As I turn my attention away from the article, I see this theme reinforced in the blogosphere. Single Black Male is a blog I visit; it's always interesting to read different perspectives. Sometimes I agree with their points of view, sometimes I do not. Today's post was one guy's perspective who felt that women with advanced degrees thought this would assist them in landing a man. It was titled: Degrees don't make you sexy, miss… Sorry.
I added a comment to share that I know no such delusional black women who think this. Cuz I'm sorry too. I'm sorry that listening to all the "helpful" and "insightful" feedback given to sistahs makes me want to dig up Walt Disney and pop him squarely in the jaw while shouting, "Cinderella is a LIE." Seriously, Prince Charming coming to save you? Sistah, get that paper and save yo'self.
Just based on what I've read in the last month in the blogosphere a black woman cannot be too light or too dark. She cannot be too big or too thin. She cannot overachieve or underachieve. She must speak her mind but not get mouthy. She must have her own money but not lord this fact over her man (if she has one). She needs to have a combination of HGTV and ESPN knowledge in her head. She must be confident but not stuck-up. She can work but not let her career infringe on her role as wife/girlfriend/mother/boo. She can be cute, beautiful or hot but only one of those is marriage material apparently.
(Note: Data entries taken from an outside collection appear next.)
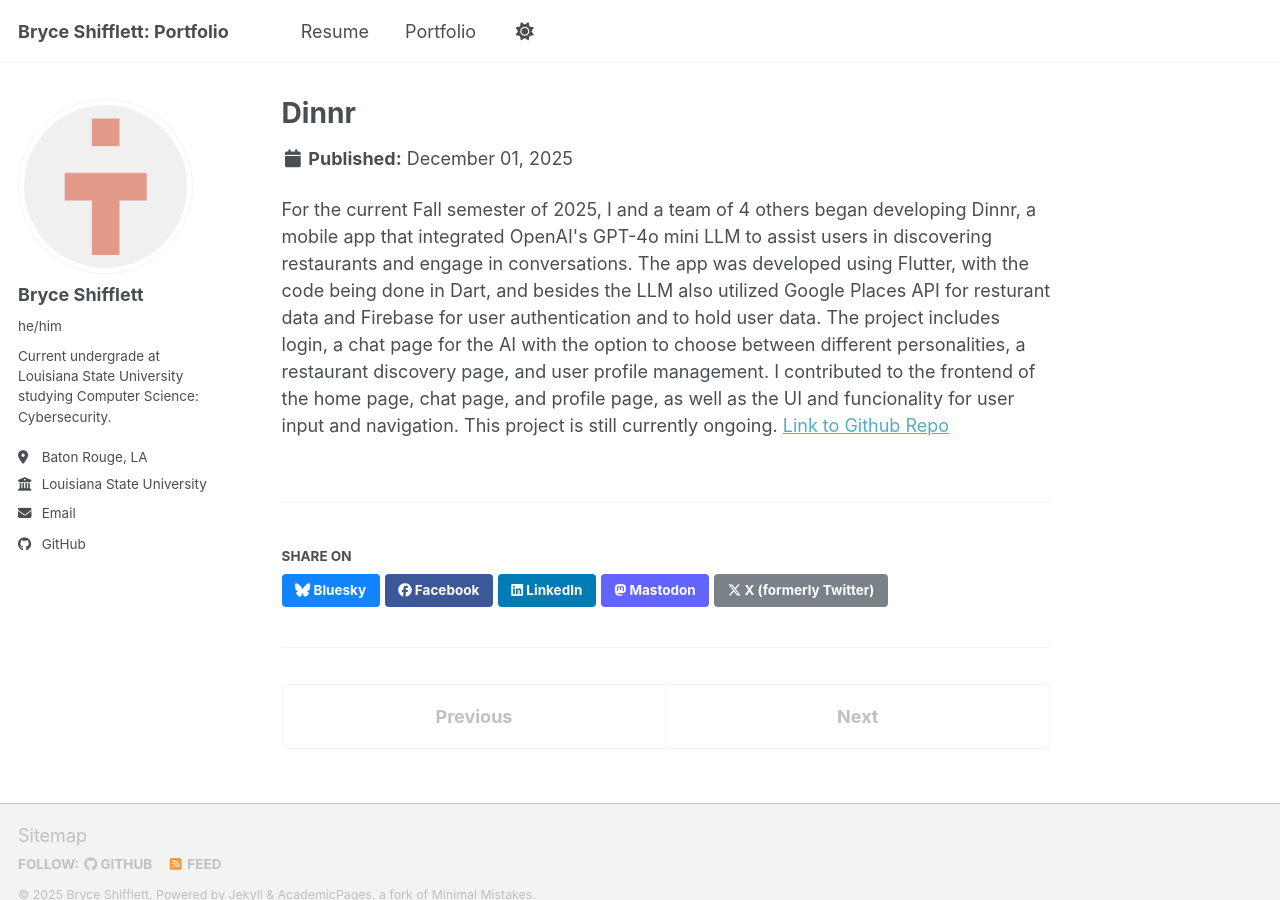
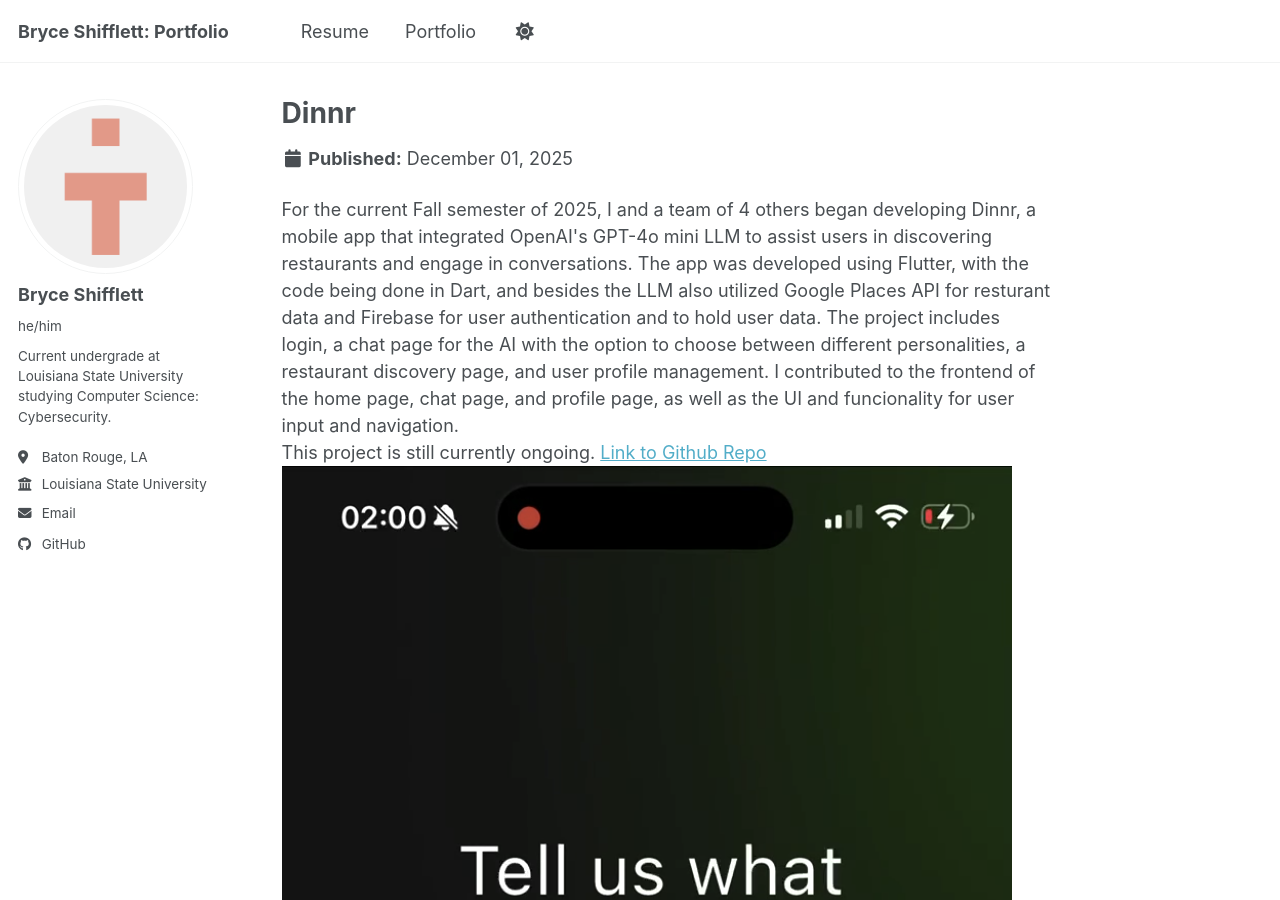
Before and after one commit to bshiff2/bshiff2.github.io, a Jekyll site: the page built from _portfolio/portfolio-2.html, in a window 1280 px wide and 900 px high. Built offline with Jekyll 4.4.1, drawn with Linux system fonts in a browser that asks for light colours; a script bundle is joined from its source files by our own code; library files that are not in the unit come from our copies.

Commit message:
Second set of changes.

```diff
--- a/_pages/publications.html
+++ b/_pages/publications.html
@@ -5,12 +5,12 @@
 author_profile: true
 ---
 
-<div class="wordwrap">Below is a copy of my resume.</div>
+<div class="wordwrap">Below is a copy of my resume.<br/></div>
 
 <iframe
     src="/files/BryceShifflett--Bullet_Resume.pdf"
     width="100%"
-    height="600px"
+    height="1200px"
     style="border: none;"
     title="Embedded PDF Viewer">
 </iframe>
--- a/_portfolio/portfolio-2.html
+++ b/_portfolio/portfolio-2.html
@@ -12,7 +12,8 @@
 to hold user data. The project includes login, a chat page for the AI with the option to choose
 between different personalities, a restaurant discovery page, and user profile management. I contributed
 to the frontend of the home page, chat page, and profile page, as well as the UI and funcionality for
-user input and navigation.
+user input and navigation.<br/>
 This project is still currently ongoing.
 
-<a href="https://github.com/bshiff2/dinnr_app">Link to Github Repo</a>
+<a href="https://github.com/bshiff2/dinnr_app">Link to Github Repo</a><br/>
+<img src = '/images/dinnrhome.png'>
```
Also changed, not shown: _pages/about.md (+17 -17 lines), _portfolio/portfolio-1.md (+2 -1 lines), images/dinnrhome.png (added), images/wordstorm.png (added).
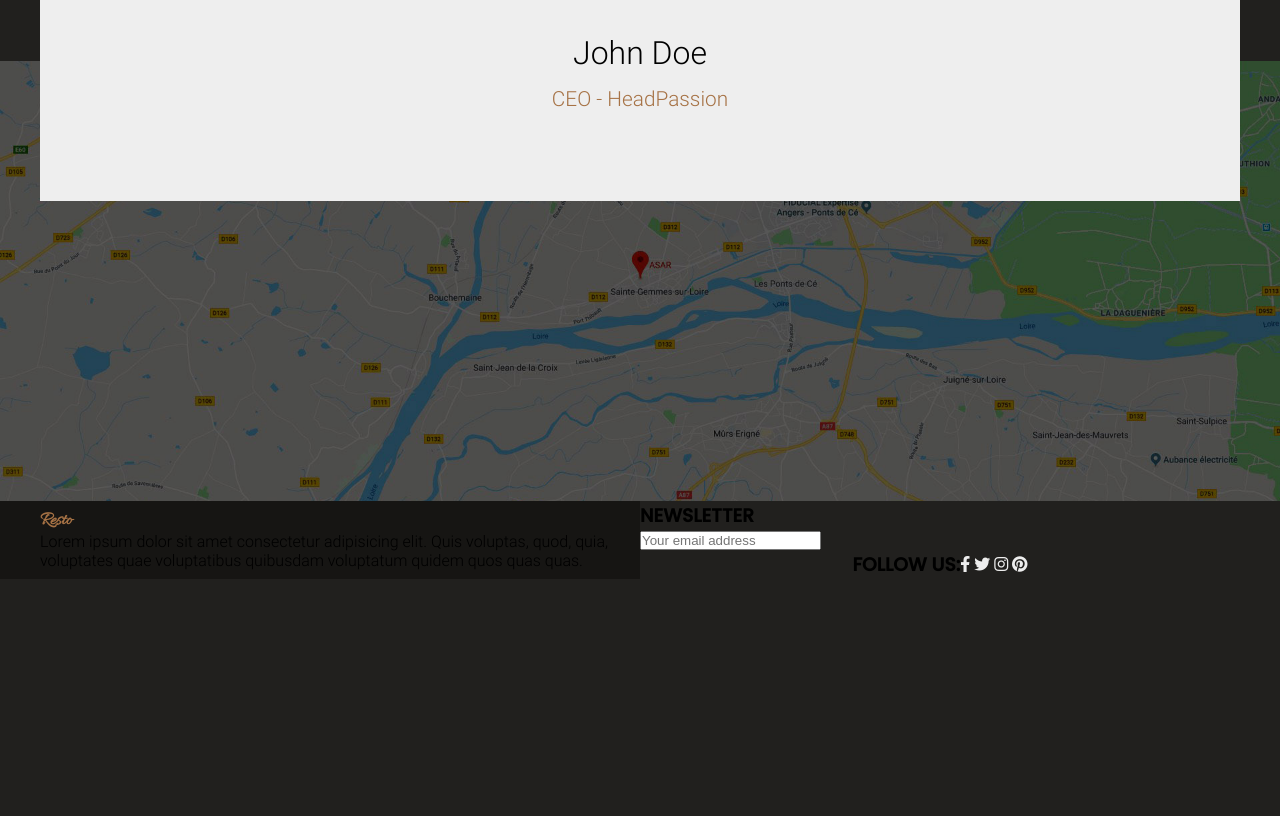
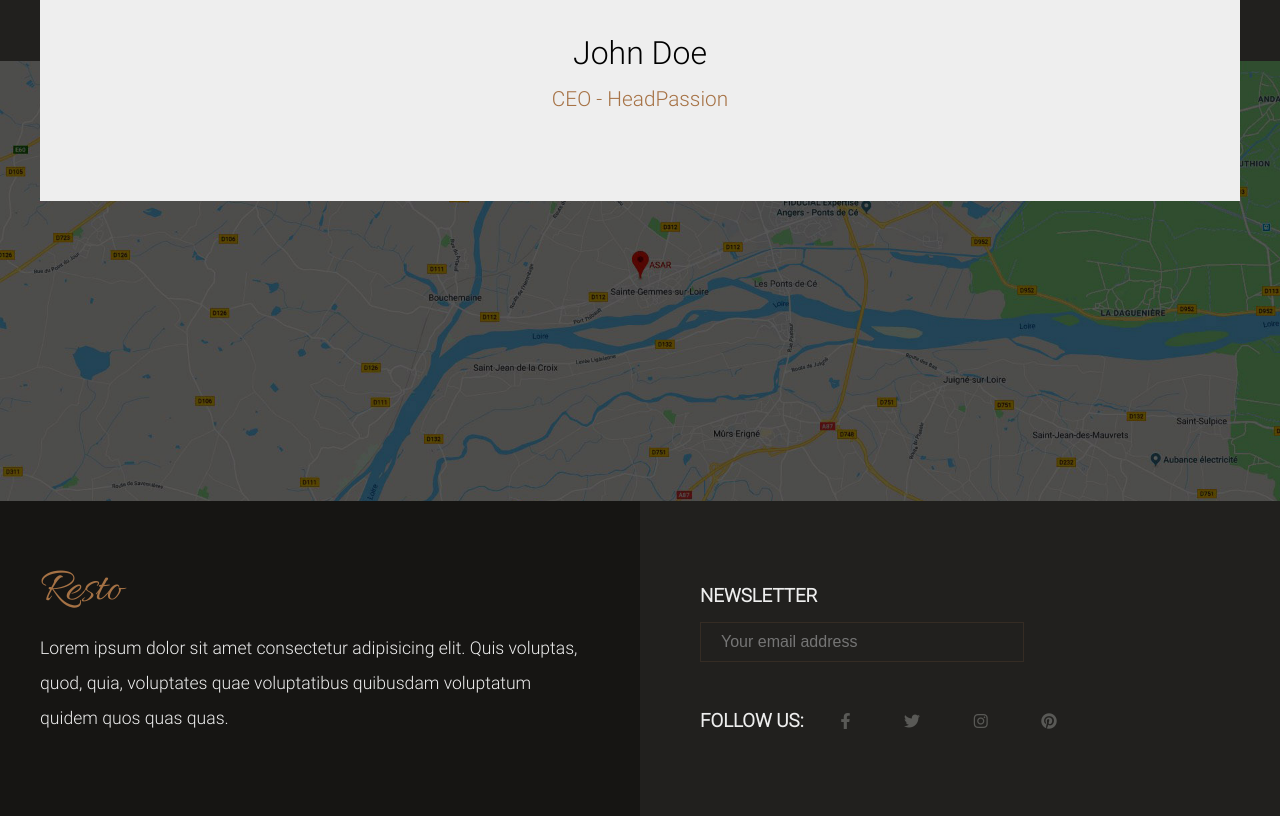
Before and after one commit to GioGio-Armani/le-resto.github.io, a plain HTML site: page index.html in a window 1280 px wide. Shown: the part 4505-5321 px from the top of the page. Before the commit the page ends 5084 px from the top, so only its background shows below. Drawn offline with Linux system fonts and the light colour scheme.

Commit message:
le resto v1.0

```diff
--- a/assets/styles/_settings.scss
+++ b/assets/styles/_settings.scss
@@ -71,6 +71,15 @@ a {
   justify-content: center;
   align-items: center;
 }
+
+.flex2 {
+  display: flex;
+  justify-content: center;
+}
+.flex3 {
+  display: flex;
+  align-items: center;
+}
 @keyframes animlink {
   50% {
     transform: scaleX(0.2);
--- a/assets/styles/layouts/_footer.scss
+++ b/assets/styles/layouts/_footer.scss
@@ -8,9 +8,93 @@ footer {
 
   .left-footer {
     width: 50%;
+    padding: 60px 60px 60px 0;
+
+    h3 {
+      font-size: 3rem;
+      margin-bottom: 10px;
+      font-weight: 300;
+    }
+
+    p {
+      font-size: 1.1rem;
+      margin-bottom: 20px;
+      font-weight: 300;
+      line-height: 2;
+      color: $color1;
+    }
   }
 
   .right-footer {
     width: 50%;
+    padding: 60px 0 60px 60px;
+    display: flex;
+    flex-direction: column;
+    justify-content: space-around;
+
+    .newsletter h3 {
+      color: $color1;
+      margin-bottom: 15px;
+      font-weight: 900;
+      font-family: $font1;
+    }
+
+    .newsletter input {
+      width: 60%;
+      padding: 10px 20px;
+      border: 1px solid #352c24;
+      background: transparent;
+      color: $color1;
+      font-size: 1rem;
+      font-weight: 300;
+      outline: none;
+    }
+
+    .social h3 {
+      color: $color1;
+      margin-right: 10px;
+      font-family: $font1;
+      font-weight: 900;
+    }
+
+    .flex-social {
+      display: flex;
+      align-items: center;
+      justify-content: space-around;
+      width: 50%;
+
+      a {
+        color: $grey2;
+        transition: color 0.3s ease-in-out, transform 0.3s ease-in-out;
+
+        &:hover {
+          color: $color1;
+          transform: scale(1.1);
+        }
+      }
+    }
   }
 }
+
+@media screen and (max-width: 768px) {
+  footer {
+    background-position: right;
+  }
+  .flex2 {
+    flex-direction: column;
+
+    .left-footer {
+      display: none;
+    }
+
+    .right-footer {
+      width: 100%;
+      padding: 60px;
+
+      input {
+        margin-bottom: 60px;
+        min-width: 200px;
+      }
+    }
+  }
+}
--- a/index.html
+++ b/index.html
@@ -339,7 +339,7 @@
     </main>
     <footer>
       <div class="footer">
-        <div class="flex">
+        <div class="flex2">
           <div class="left-footer">
             <h3 class="font2">Resto</h3>
             <p>
@@ -354,7 +354,7 @@
               <input type="email" placeholder="Your email address" />
             </div>
             <div class="social">
-              <div class="flex">
+              <div class="flex3">
                 <h3>Follow us:</h3>
                 <div class="flex-social">
                   <a href="#"><i class="fa-brands fa-facebook-f"></i></a>
```
Also changed, not shown: assets/styles/index.css, 1 other file.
She must be talented in bed but not so talented as to be hoe-ish (is that word?). And it's a whole other thing discussing a black woman and her hair (the debate between natural vs. permed vs. weave rages on). You find the girl who can straddle all of that and I say clone her DNA immediately and hustle her down the aisle.
Ladies, to all of this I call BULLSHIGGITY. I've got one 44-year old friend that just got engaged. I have a 34-year old friend who is getting divorced. They both have advanced degrees and are well-maintained, good looking women. That didn't stop one from catching a guy or the other from losing hers. But that doesn't make for snazzy headlines or controversial blog posts. It's much easier to pile on all these smart-ass black Superwomen who have "priced themselves out of the market." Le Sigh… backing away from the keyboard.
One last thing… I wish before these Harvard ladies shared their study, they took a second to understand its impact. I wish before another fella writes a post to black women about how to catch and keep a man, they would walk a mile in our pumps. And more than that, I wish for my sisters to keep their head up, keep on steppin' and keep the faith. Now take a second, take a deep breath and exhale.
Was this just a sleep deprived rant or do I have some valid points in here?